A second could be populated by more experienced practising nurses with degrees from our region, but also as from far away as India and elsewhere in Asia, who need to prepare and pass the NCLEX, and strengthen their English language skills.
The key to success of developing a strong demand pull for our nursing graduates is the tough student-selection criteria, effective teaching and rigorous scholarship standards.
There can be no compromises on these standards for nurses, actuaries and others in this drive to educational excellence and economic growth.
LUCRATIVE INVESTMENT DESTINATION
I propose that private investors should lead this charge.
In any event, the GOJ has very little, if any, cash to be an investor. Still, the GOJ's role is vital.
Private investors will need large plots of land to build campuses. The GOJ has large swathes of unused land which can be made available on very long leases to investors.
The focus must be to get investors to put their money in the project and not to make a killing on the leasing of land that has remained unused for generations.
Jamaicans will benefit from construction jobs to build the campuses and dormitories, new jobs to educators and other service providers, as well as a multiplier effect to farmers and craftsmen that will supply goods and services to these campuses.
The Government will need to legislate changes to the granting of licences by professional bodies to remove possible roadblocks and unnecessary delays.

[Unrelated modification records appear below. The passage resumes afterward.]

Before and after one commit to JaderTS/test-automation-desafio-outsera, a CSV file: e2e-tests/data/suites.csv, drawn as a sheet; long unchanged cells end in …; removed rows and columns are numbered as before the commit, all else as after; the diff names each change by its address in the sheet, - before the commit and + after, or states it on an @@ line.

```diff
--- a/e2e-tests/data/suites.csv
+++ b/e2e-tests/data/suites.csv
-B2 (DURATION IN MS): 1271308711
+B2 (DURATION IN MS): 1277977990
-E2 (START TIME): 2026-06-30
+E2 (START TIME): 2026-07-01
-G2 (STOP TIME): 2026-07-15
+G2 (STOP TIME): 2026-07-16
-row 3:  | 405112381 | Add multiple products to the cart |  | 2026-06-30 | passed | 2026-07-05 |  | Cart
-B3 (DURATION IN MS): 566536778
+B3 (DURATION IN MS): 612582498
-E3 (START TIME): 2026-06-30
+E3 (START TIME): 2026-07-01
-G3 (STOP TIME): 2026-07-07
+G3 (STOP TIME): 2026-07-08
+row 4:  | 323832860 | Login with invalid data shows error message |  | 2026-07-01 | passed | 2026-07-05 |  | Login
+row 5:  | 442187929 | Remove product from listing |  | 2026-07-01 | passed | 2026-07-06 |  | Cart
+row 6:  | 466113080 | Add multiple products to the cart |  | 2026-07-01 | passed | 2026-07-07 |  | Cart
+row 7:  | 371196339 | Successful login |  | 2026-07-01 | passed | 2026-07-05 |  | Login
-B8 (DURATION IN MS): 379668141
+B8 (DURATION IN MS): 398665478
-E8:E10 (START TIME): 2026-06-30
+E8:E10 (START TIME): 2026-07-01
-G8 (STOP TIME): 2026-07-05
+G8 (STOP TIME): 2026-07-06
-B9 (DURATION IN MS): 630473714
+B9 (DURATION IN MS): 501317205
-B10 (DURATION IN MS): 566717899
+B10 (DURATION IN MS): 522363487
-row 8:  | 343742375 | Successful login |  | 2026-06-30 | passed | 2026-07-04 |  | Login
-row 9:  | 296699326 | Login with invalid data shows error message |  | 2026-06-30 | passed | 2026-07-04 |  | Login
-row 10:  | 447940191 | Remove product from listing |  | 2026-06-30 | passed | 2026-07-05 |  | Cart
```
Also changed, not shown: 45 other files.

Some investors may want to build entire campuses to house basic/kindergarten, prep, high school and tertiary campuses using the well-prepared graduates from their high schools to help feed their degree programmes.
Other investors and educators may decide to employ the very rigorous International Baccalaureate high-school programme which, when passes are achieved by these students, fits them extremely well for university education.
Clearly, I view this kind of education offering as an export product and foreign-exchange earner, but all graduates will not necessarily leave Jamaica.
The injection of private investor's money, rigorous educational standards and good jobs for graduates will also force our current educational system to change and improve its quality.
This approach will be a win-win for investors, educators, parents, students and Jamaica.
Aubyn Hill is the CEO of Corporate Strategies Limited and was an international banker for more than 25 years. email@example.com